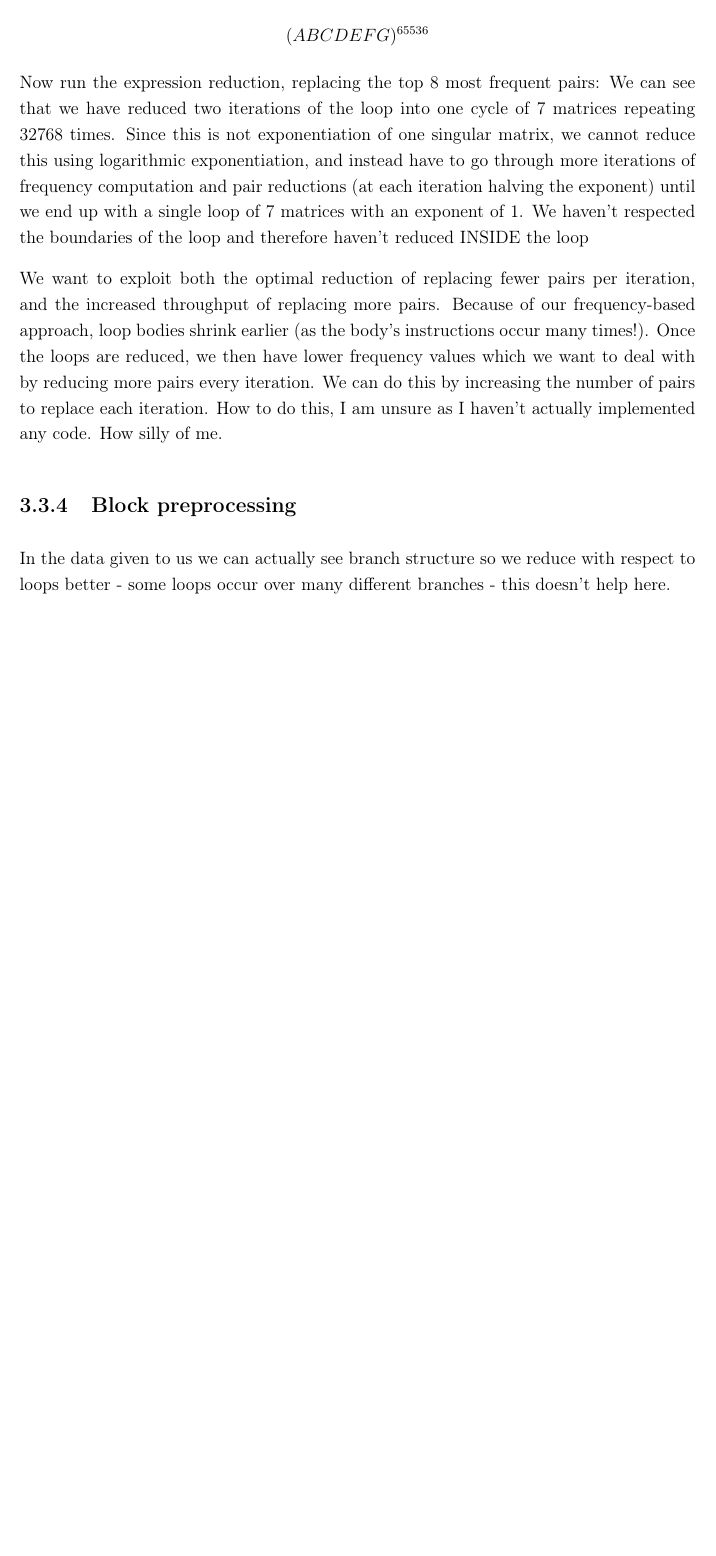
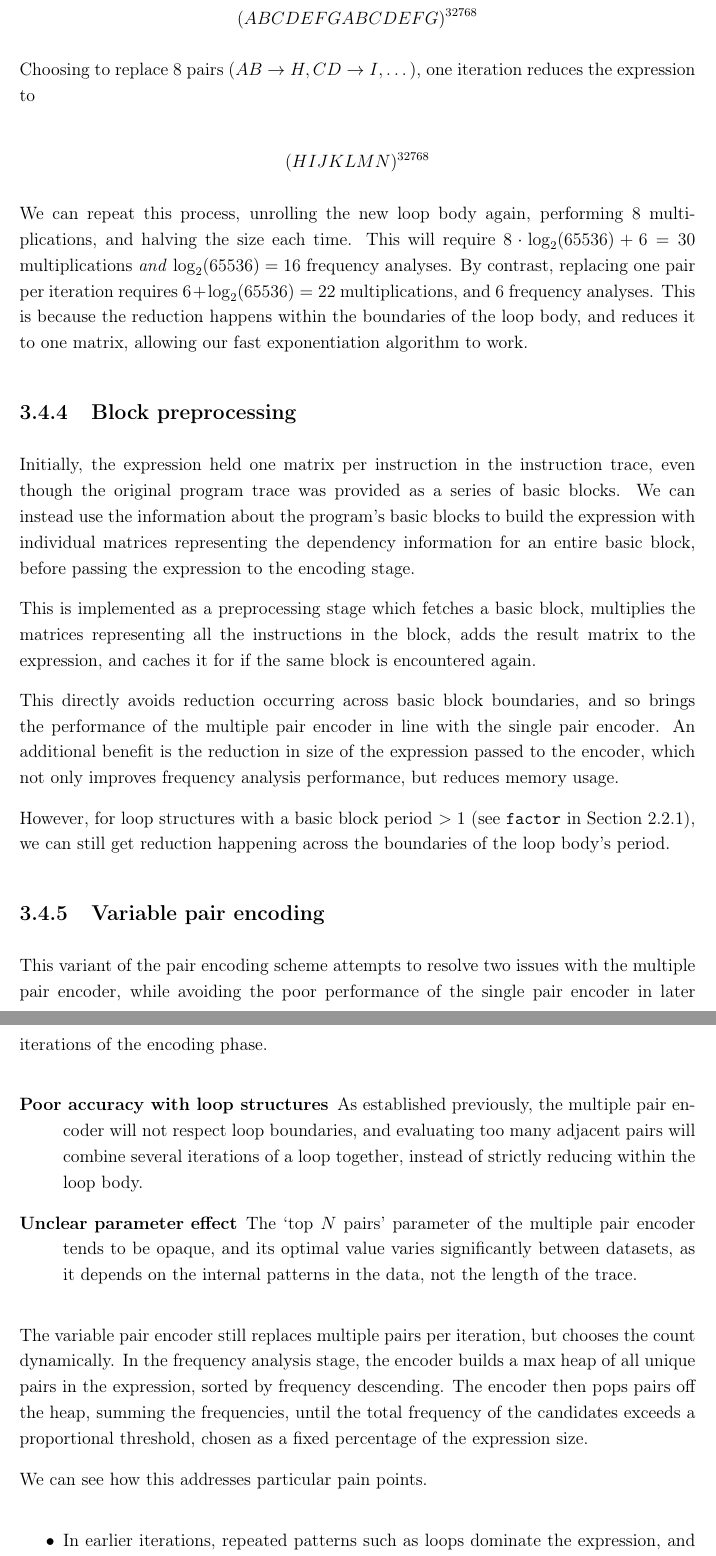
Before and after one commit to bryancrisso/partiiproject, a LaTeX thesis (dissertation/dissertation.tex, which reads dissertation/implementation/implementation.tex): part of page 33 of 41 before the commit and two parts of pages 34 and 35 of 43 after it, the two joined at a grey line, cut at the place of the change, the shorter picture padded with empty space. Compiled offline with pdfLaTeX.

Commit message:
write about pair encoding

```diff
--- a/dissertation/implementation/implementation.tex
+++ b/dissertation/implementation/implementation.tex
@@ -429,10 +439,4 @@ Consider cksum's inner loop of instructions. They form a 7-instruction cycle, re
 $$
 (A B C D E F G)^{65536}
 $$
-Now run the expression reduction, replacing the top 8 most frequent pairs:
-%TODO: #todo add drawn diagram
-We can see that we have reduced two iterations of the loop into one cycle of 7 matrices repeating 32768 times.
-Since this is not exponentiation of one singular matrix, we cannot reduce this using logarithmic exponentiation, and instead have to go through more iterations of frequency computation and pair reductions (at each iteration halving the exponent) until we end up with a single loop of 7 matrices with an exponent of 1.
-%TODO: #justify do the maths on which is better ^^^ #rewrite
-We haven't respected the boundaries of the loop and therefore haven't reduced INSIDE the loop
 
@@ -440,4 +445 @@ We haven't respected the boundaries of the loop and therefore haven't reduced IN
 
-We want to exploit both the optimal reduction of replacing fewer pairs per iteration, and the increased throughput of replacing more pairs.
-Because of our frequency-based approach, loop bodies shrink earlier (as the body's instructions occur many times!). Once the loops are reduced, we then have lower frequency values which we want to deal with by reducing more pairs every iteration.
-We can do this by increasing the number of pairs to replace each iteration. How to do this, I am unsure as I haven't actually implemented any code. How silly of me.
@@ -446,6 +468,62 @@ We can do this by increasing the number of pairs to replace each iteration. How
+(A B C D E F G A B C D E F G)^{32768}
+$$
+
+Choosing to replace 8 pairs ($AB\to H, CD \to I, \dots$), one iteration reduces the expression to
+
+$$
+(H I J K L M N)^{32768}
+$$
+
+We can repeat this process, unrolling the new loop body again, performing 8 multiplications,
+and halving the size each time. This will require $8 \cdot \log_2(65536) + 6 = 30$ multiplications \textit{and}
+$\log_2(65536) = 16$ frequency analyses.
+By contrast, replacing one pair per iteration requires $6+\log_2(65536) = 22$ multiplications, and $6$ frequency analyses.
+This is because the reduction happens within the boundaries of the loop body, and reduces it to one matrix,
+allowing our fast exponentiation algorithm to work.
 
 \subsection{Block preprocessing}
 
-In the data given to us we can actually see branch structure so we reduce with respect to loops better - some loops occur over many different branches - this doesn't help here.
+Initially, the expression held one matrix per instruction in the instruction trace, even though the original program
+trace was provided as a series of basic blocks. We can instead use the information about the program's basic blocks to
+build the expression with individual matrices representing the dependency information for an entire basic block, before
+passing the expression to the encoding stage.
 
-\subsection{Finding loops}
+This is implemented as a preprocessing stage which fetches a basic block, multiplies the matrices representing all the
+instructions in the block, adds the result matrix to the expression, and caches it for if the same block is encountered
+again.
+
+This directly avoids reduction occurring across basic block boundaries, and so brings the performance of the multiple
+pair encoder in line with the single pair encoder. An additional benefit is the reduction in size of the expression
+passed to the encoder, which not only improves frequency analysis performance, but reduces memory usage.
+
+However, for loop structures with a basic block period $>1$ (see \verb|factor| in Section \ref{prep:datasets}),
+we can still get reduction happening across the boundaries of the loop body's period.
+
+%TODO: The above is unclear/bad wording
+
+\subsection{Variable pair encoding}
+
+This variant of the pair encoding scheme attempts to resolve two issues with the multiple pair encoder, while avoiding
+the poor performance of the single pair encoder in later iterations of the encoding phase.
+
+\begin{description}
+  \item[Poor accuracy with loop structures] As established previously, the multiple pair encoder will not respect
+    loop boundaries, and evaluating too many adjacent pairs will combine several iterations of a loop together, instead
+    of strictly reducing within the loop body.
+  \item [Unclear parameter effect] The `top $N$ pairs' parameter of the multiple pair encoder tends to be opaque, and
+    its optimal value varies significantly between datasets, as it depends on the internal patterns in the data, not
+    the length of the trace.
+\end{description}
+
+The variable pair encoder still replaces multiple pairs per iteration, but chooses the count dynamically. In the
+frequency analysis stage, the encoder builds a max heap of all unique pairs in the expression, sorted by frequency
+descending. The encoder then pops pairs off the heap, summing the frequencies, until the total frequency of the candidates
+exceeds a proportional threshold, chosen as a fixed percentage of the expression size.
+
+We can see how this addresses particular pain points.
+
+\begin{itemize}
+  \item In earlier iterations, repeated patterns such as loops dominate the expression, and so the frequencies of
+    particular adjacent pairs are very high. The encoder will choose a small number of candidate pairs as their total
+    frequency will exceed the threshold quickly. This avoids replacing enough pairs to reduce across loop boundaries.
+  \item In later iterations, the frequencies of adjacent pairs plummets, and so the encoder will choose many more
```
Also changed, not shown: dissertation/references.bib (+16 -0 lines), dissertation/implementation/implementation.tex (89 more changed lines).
* * *
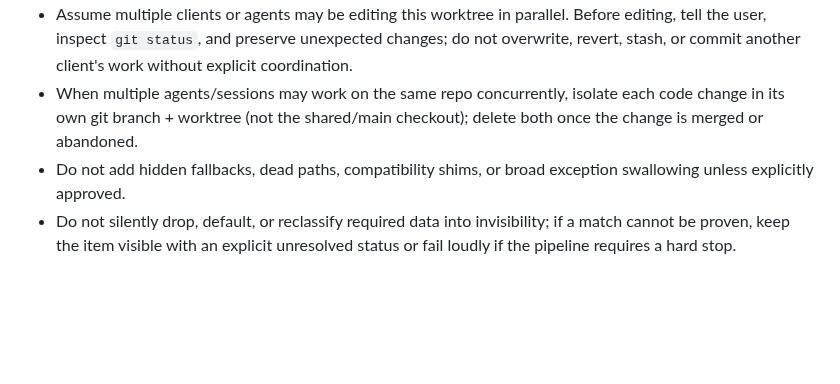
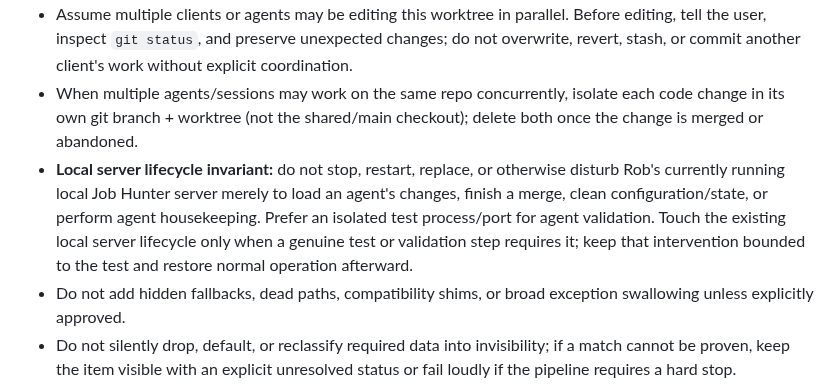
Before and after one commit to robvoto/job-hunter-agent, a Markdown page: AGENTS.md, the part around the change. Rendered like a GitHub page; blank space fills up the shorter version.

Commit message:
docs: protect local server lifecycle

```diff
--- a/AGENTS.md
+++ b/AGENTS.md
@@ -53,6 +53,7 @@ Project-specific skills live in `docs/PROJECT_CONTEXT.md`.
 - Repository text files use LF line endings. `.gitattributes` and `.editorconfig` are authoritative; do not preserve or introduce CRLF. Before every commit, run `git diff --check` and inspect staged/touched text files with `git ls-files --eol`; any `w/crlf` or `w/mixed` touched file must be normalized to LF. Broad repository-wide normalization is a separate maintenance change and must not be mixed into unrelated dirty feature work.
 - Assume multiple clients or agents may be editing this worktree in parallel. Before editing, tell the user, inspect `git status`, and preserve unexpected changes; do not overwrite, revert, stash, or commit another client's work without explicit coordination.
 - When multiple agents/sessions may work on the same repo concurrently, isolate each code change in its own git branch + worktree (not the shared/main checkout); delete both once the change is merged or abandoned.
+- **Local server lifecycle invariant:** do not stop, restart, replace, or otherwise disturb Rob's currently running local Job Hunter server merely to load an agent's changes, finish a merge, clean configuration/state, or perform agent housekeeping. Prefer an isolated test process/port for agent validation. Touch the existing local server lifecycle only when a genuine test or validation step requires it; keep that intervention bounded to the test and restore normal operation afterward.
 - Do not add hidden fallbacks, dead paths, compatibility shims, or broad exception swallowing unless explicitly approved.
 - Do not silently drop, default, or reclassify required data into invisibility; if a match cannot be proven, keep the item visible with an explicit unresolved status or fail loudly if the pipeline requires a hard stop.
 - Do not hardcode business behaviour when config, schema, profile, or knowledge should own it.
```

## WORK ORDER
Only the number is needed here: how many lines of the listing include "still"?

## TASK SOLUTION
2